Capt. Tolley is a Columbia River Bar Pilot who has circled the globe many times in 24 years at sea—in the Navy under combat, as a merchant mariner on tramp steamers, even as master of a wooden schooner caught in a storm with four feet of water in the bilge.
Tolley has many great sea stories. Some of the most intriguing and adventurous are shared here. Through them all, he says, he has been guided by seat-of-the-pants training, beginning at MMA, and a willingness to fight for what’s right and “think outside the box…”
and I’m piloting an outbound, 738-foot Panamax bulk carrier loaded with 60,000 tons of soybeans, approaching the Columbia River Bar. The channel is dredged to 43 feet, the ship draws 43 feet and we have 3 feet of water under her keel.

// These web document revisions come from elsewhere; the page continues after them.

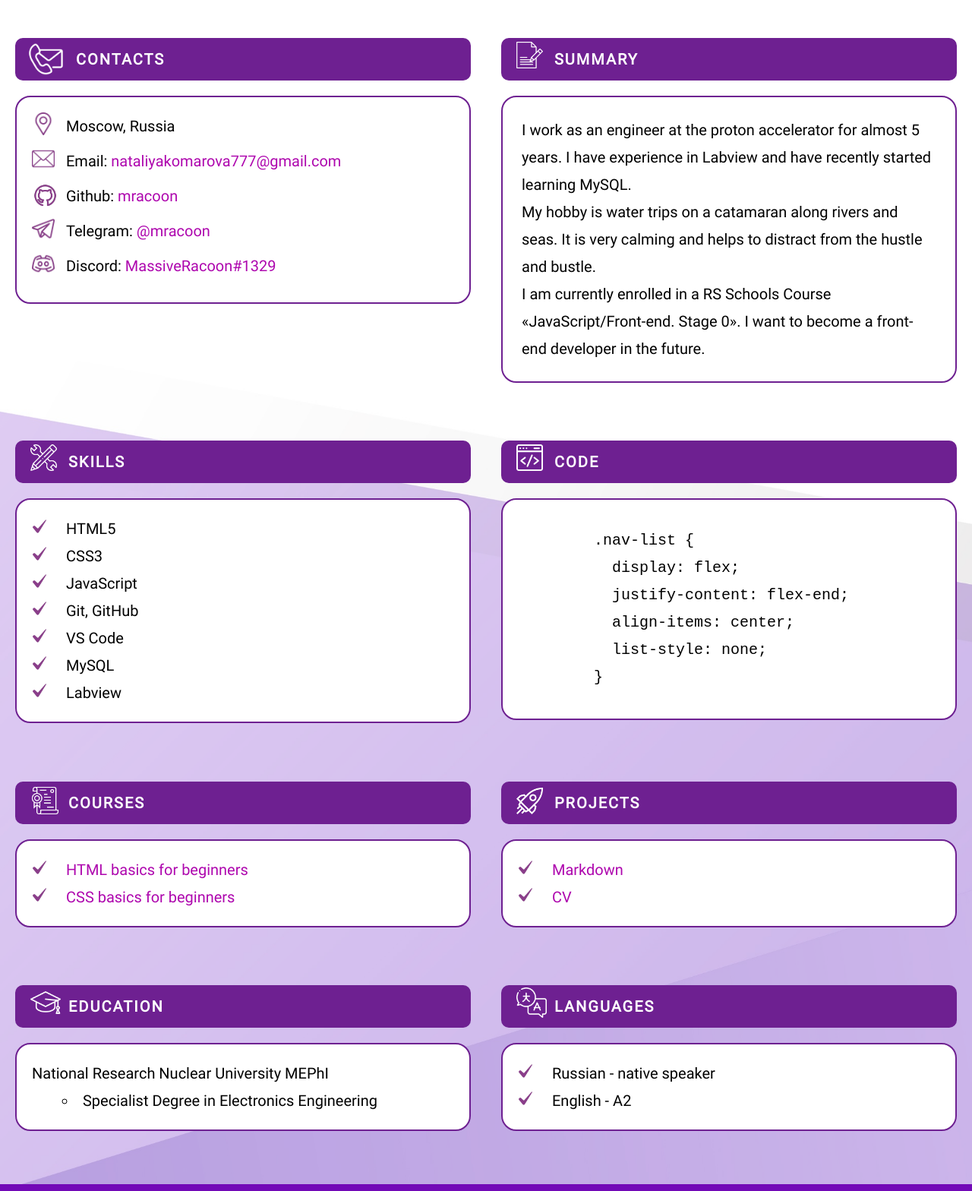
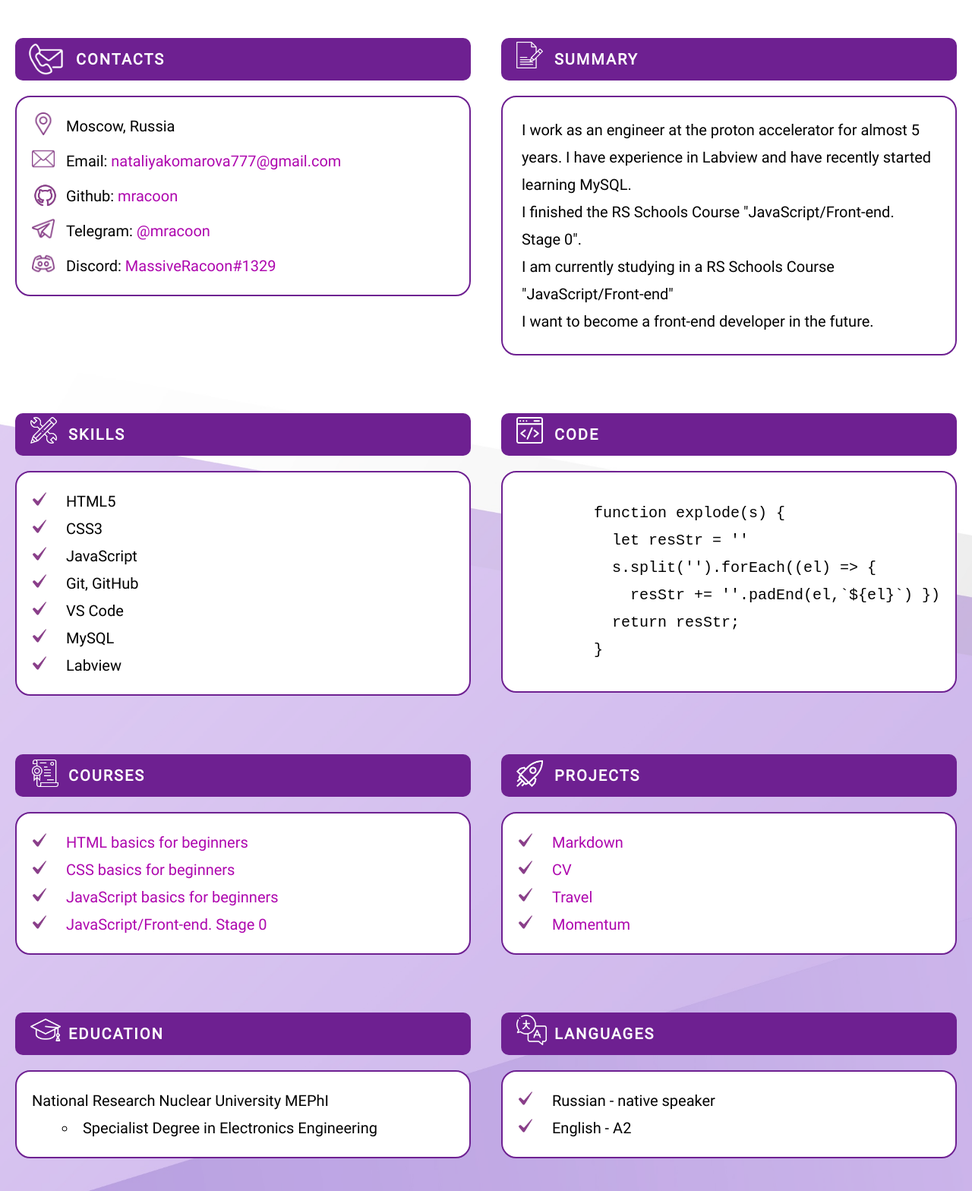
Before and after one commit to mracoon/rsschool-cv, a plain HTML site: page index.html in a window 1280 px wide. Shown: the part 420-1988 px from the top of the page at 76% size. Drawn offline with Linux system fonts and the light colour scheme.

Commit message:
feat: upd cv and md for stage1

```diff
--- a/index.html
+++ b/index.html
@@ -57,12 +57,12 @@
 
       <section class="section" id="summary">
         <h2 class="section-title">Summary</h2>
-        <p class="section-paragraph">I work as an engineer at the proton accelerator for almost 5 years.
+        <p class="section-paragraph"> I work as an engineer at the proton accelerator for almost 5 years.
           I have experience in Labview and have recently started
           learning MySQL.<br>
-          My hobby is water trips on a catamaran along rivers and seas.
-          It is very calming and helps to distract from the hustle and bustle.<br>
-          I am currently enrolled in a RS Schools Course «JavaScript/Front-end. Stage 0».
+          I finished the RS Schools Course "JavaScript/Front-end. Stage 0".<br>
+          I am currently studying in a RS
+          Schools Course "JavaScript/Front-end"<br>
           I want to become a front-end developer in the future.<br>
 
         </p>
@@ -84,11 +84,11 @@
       <section class="section" id="code">
         <h2 class="section-title">Code</h2>
         <pre class="section-paragraph"><code>
-          .nav-list {
-            display: flex;
-            justify-content: flex-end;
-            align-items: center;
-            list-style: none;
+          function explode(s) {
+            let resStr = ''
+            s.split('').forEach((el) => {
+              resStr += ''.padEnd(el,`${el}`) })
+            return resStr;
           }</code>
         </pre>
       </section>
@@ -100,6 +100,10 @@
               beginners</a></li>
           <li class="section-item"><a href="https://code-basics.com/languages/css" class="links">CSS basics for
               beginners</a></li>
+          <li class="section-item"><a href="https://code-basics.com/languages/javascript" class="links">JavaScript
+              basics for beginners</a></li>
+          <li class="section-item"><a href="https://rs.school/js-stage0/" class="links">JavaScript/Front-end. Stage
+              0</a></li>
         </ul>
       </section>
 
@@ -108,6 +112,9 @@
         <ul class="section-list">
           <li class="section-item"><a href="https://mracoon.github.io/rsschool-cv/cv" class="links">Markdown</a></li>
           <li class="section-item"><a href="https://mracoon.github.io/rsschool-cv/" class="links">CV</a></li>
+          <li class="section-item"><a href="https://rolling-scopes-school.github.io/mracoon-JSFEPRESCHOOL2022Q2/travel/"
+              class="links">Travel</a></li>
+          <li class="section-item"><a href="https://mracoon-momentum.netlify.app/" class="links">Momentum</a></li>
         </ul>
       </section>
 
--- a/style.css
+++ b/style.css
@@ -157,6 +157,13 @@ div.section {
   float: right;
   filter: invert(1);
   margin-top: 20px;
+  transition: 1s;
+  opacity: 0.8;
+  ;
+}
+
+.rss:hover {
+  opacity: 1;
 }
 
 .footer-element {
@@ -233,6 +240,7 @@ p {
   background-color: white;
   border: 2px solid #6e2091;
   border-radius: 20px;
+  min-height: 260px;
 }
 
 .section-list {
@@ -249,6 +257,10 @@ p {
 
 #contacts .section-list .section-item {
   margin-bottom: 10px;
+}
+
+#contacts .section-list .section-item:last-child {
+  margin-bottom: 0;
 }
 
 .section-item.location {
```
Also changed, not shown: 1 other file.
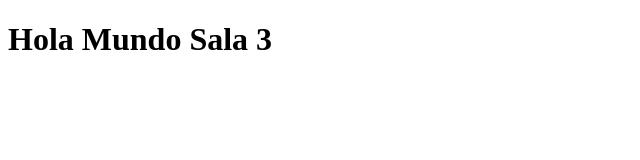
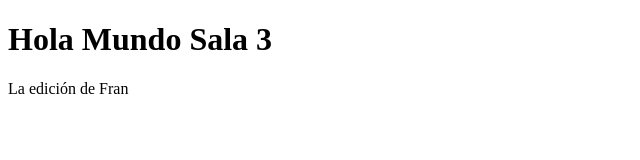
Before and after one commit to iniakig/gitsala3, a plain HTML site: page index.html in a window 1280 px wide. Shown: the whole page, without its empty margins (0-640 px from the left). Drawn offline with Linux system fonts and the light colour scheme.

Commit message:
Le puse un párrafo

```diff
--- a/index.html
+++ b/index.html
@@ -8,6 +8,7 @@
 <body>
 
     <h1>Hola Mundo Sala 3</h1>
+    <p>La edición de Fran</p>
 
 </body>
 </html>
```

We’re coming up, full-ahead, sea speed, at Buoy 21 when there’s a sudden quiet instead of the rumble of the engine. I look down and see we’re at 40, then 35 RPMs.
I ask the captain, “You gonna call the chief? What’s going on?”
“Captain, we need to know now when we’re going to have RPMs back up.”
He calls the chief and learns they’ve lost jacket water cooling, and so the engine is overheating.
“OK, Captain.” I stay as calm and collected as I can muster. “Here’s what we’re going to do…”
We’re very, very heavy, very deep, and we’ve got a lot of current. If we drop and lose an anchor, we’ve got a big problem. I order the starboard anchor lowered a half a shackle into the water and make her ready for letting go, hoping to anchor just outside the channel in deeper water, trying to slow down the vessel using her rudder and dragging the screw through the water.
We’re very, very heavy, very deep, and we have a lot of current. If we drop and lose an anchor, we’ve got a big problem.
“Captain, let go three shackles…the anchor should be bouncing off the bottom…now let’s veer out to 10 shackles.” The bow rounds up into the current, but we drag across the channel with the ebb current at 2.5 knots toward the jetty at Buoy 11....Read More